Segment Start: RECORDS PROVIDED
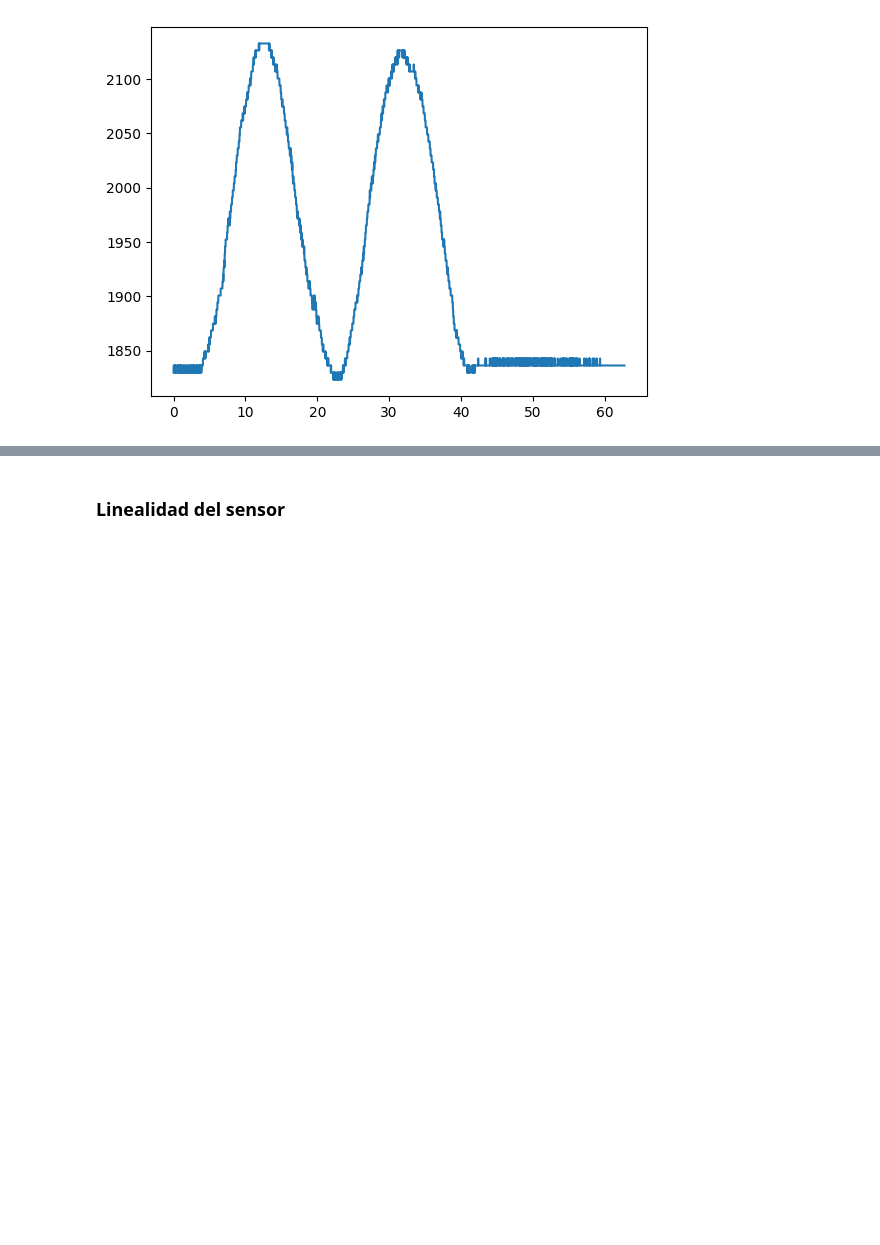
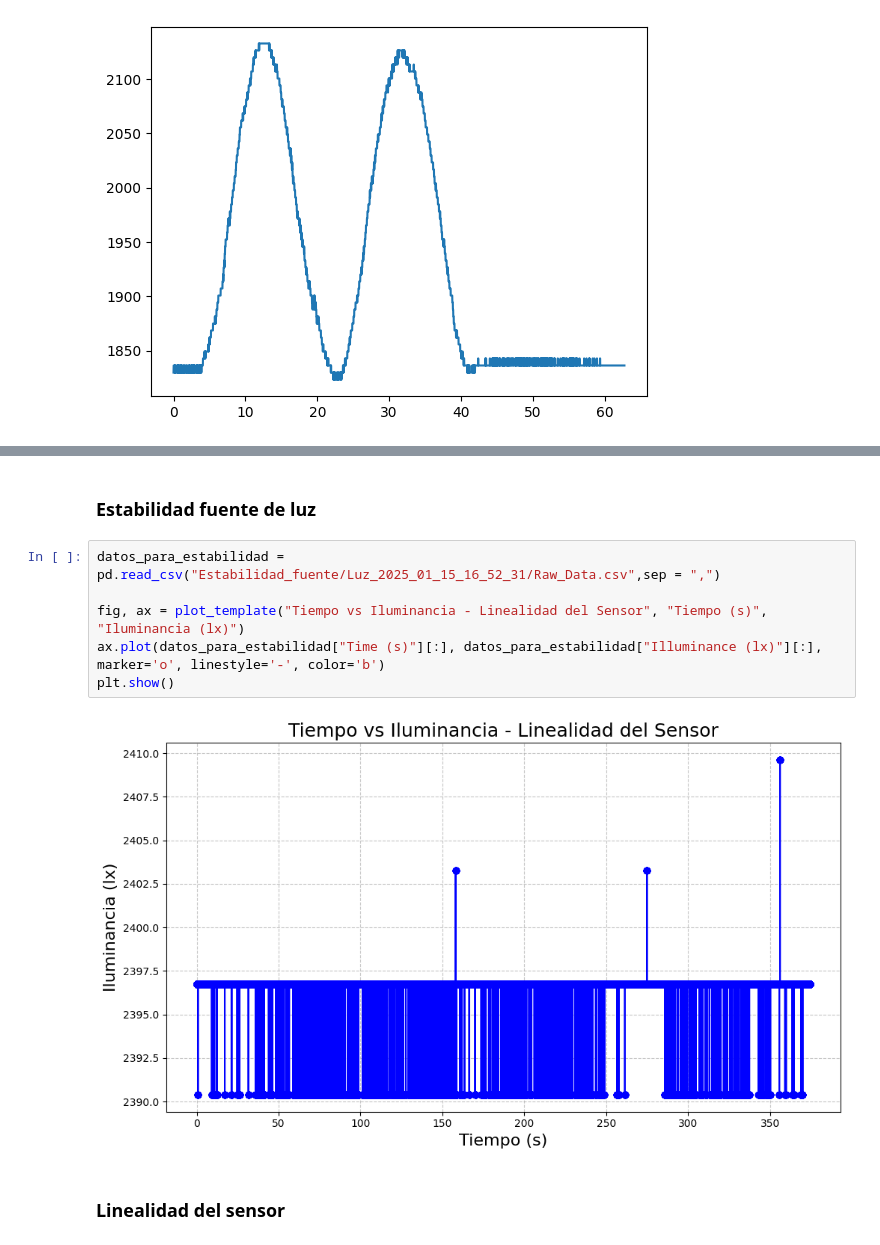
Before and after one commit to PinzonHarker/2024-II_Mediciones_Opticas, a Jupyter notebook: Exp5b_Ley_De_Malus/Exp5b_ley_de_malus.ipynb, the cells around one changed output, grey strips where cells are left out. Cells and saved outputs as stored; diff of their text form; blank space fills up the shorter version.

Commit message:
update ley de malus -  estabilidad fuente de luz

```diff
--- a/Exp5b_Ley_De_Malus/Exp5b_ley_de_malus.ipynb
+++ b/Exp5b_Ley_De_Malus/Exp5b_ley_de_malus.ipynb
@@ -385,5 +387,15 @@ ax.set_title("Distribución de Iluminancia", va='bottom')
 36
 Text(0.5, 1.0, 'Distribución de Iluminancia')
 [figure]
+# %% [markdown]
+### Estabilidad fuente de luz
+# %%
+datos_para_estabilidad = pd.read_csv("Estabilidad_fuente/Luz_2025_01_15_16_52_31/Raw_Data.csv",sep = ",")
+
+fig, ax = plot_template("Tiempo vs Iluminancia - Linealidad del Sensor", "Tiempo (s)", "Iluminancia (lx)")
+ax.plot(datos_para_estabilidad["Time (s)"][:], datos_para_estabilidad["Illuminance (lx)"][:], marker='o', linestyle='-', color='b')
+plt.show()
+# %% [output]
+[figure, added]
 # %% [markdown]
 ### Linealidad del sensor
```
Also changed, not shown: parts of 9 cells of this notebook, 1 other file.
Segment End: RECORDS PROVIDED
WHAT YOU ARE ASKED TO DO:
Restate the records word for word and drop the images.

WRITTEN ANSWER:
Before and after one commit to PinzonHarker/2024-II_Mediciones_Opticas, a Jupyter notebook: Exp5b_Ley_De_Malus/Exp5b_ley_de_malus.ipynb, the cells around one changed output, grey strips where cells are left out. Cells and saved outputs as stored; diff of their text form; blank space fills up the shorter version.

Commit message:
update ley de malus -  estabilidad fuente de luz

```diff
--- a/Exp5b_Ley_De_Malus/Exp5b_ley_de_malus.ipynb
+++ b/Exp5b_Ley_De_Malus/Exp5b_ley_de_malus.ipynb
@@ -385,5 +387,15 @@ ax.set_title("Distribución de Iluminancia", va='bottom')
 36
 Text(0.5, 1.0, 'Distribución de Iluminancia')
 [figure]
+# %% [markdown]
+### Estabilidad fuente de luz
+# %%
+datos_para_estabilidad = pd.read_csv("Estabilidad_fuente/Luz_2025_01_15_16_52_31/Raw_Data.csv",sep = ",")
+
+fig, ax = plot_template("Tiempo vs Iluminancia - Linealidad del Sensor", "Tiempo (s)", "Iluminancia (lx)")
+ax.plot(datos_para_estabilidad["Time (s)"][:], datos_para_estabilidad["Illuminance (lx)"][:], marker='o', linestyle='-', color='b')
+plt.show()
+# %% [output]
+[figure, added]
 # %% [markdown]
 ### Linealidad del sensor
```
Also changed, not shown: parts of 9 cells of this notebook, 1 other file.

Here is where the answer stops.